THE trust responsible for running Furness General Hospital is set to foot the bill for an investigation into its maternity and neonatal services.

The University Hospitals of Morecambe Bay NHS Foundation Trust has today (22) announced it will commission an indepently-chaired internal inquiry into failings in the years leading up to 2011.

Sir David Henshaw, interim chairman of UHMBT, said the trust’s board had agreed to the inquiry in June 2012, following a number of previous inspections and reports aimed at determining what had gone wrong.

He said the process will start once an ongoing police investigation into the deaths of babies and mothers who received care at FGH has finished.

Sir David said: “The board was not satisfied with the previous reports produced, but felt it prudent to wait for the police investigation to progress to a more advanced stage before proceeding.

“The board has today agreed to progress with this decision.

“The inquiry will also review the findings reached in earlier reports commissioned by regulators and progress made in meeting the recommendations made in those reports.

“It is imperative that the trust fully understands the underlying causes of the previous failures to provide the required standards of care in maternity and neonatal services within its hospitals.”

The cost of the process, which is yet to be determined, will be funded by the hospital trust.

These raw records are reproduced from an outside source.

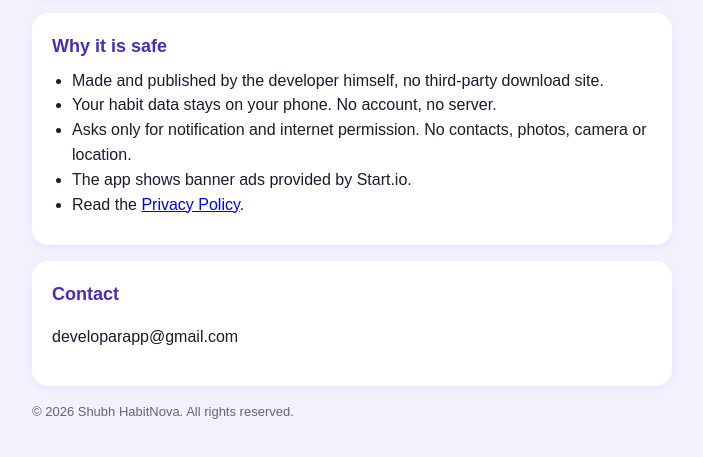
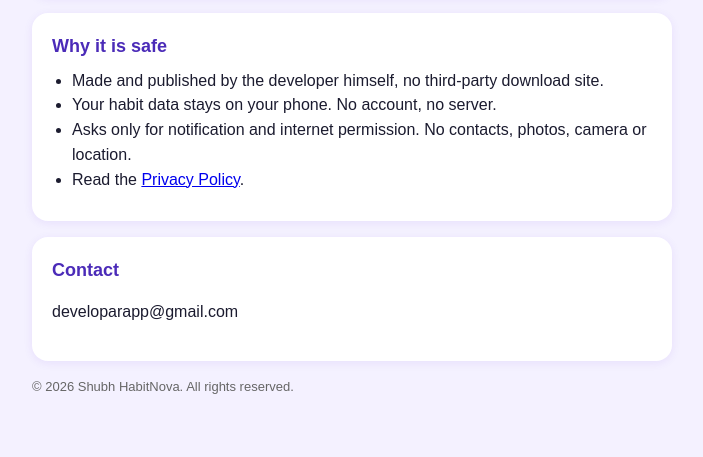
Before and after one commit to patel41190sp-create/patel41190sp-create.github.io, a plain HTML site: page download/index.html in a window 1280 px wide. Shown: the part 892-1349 px from the top of the page, without its empty margins (288-991 px from the left). Drawn offline with Linux system fonts and the light colour scheme.

Commit message:
Update index.html

```diff
--- a/download/index.html
+++ b/download/index.html
@@ -37,7 +37,6 @@ h2{font-size:18px;margin:0 0 8px;color:#4b2bb8}
 <li>Made and published by the developer himself, no third-party download site.</li>
 <li>Your habit data stays on your phone. No account, no server.</li>
 <li>Asks only for notification and internet permission. No contacts, photos, camera or location.</li>
-<li>The app shows banner ads provided by Start.io.</li>
 <li>Read the <a href="https://patel41190sp-create.github.io/shubhhabitnova-privacy/">Privacy Policy</a>.</li>
 </ul>
 </div>
```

The board is now looking for a suitably qualified and experienced person to take the role of independent chair, who will then choose the inquiry team and the terms of reference, including which matters are covered and whether the panel is to make recommendations.

Sir David said: “Whilst good progress has been made in improving safety and standards of care across our maternity units, there is still much to do to ensure their sustainability well into the future.

“It is important that the trust and the wider NHS is able to learn from its previous failings as they can never be allowed to happen again.
“The outcome of the inquiry will be shared, in full, with the public.”

But Barrow and Furness MP, John Woodcock, fears more may be needed than what has been promised so far.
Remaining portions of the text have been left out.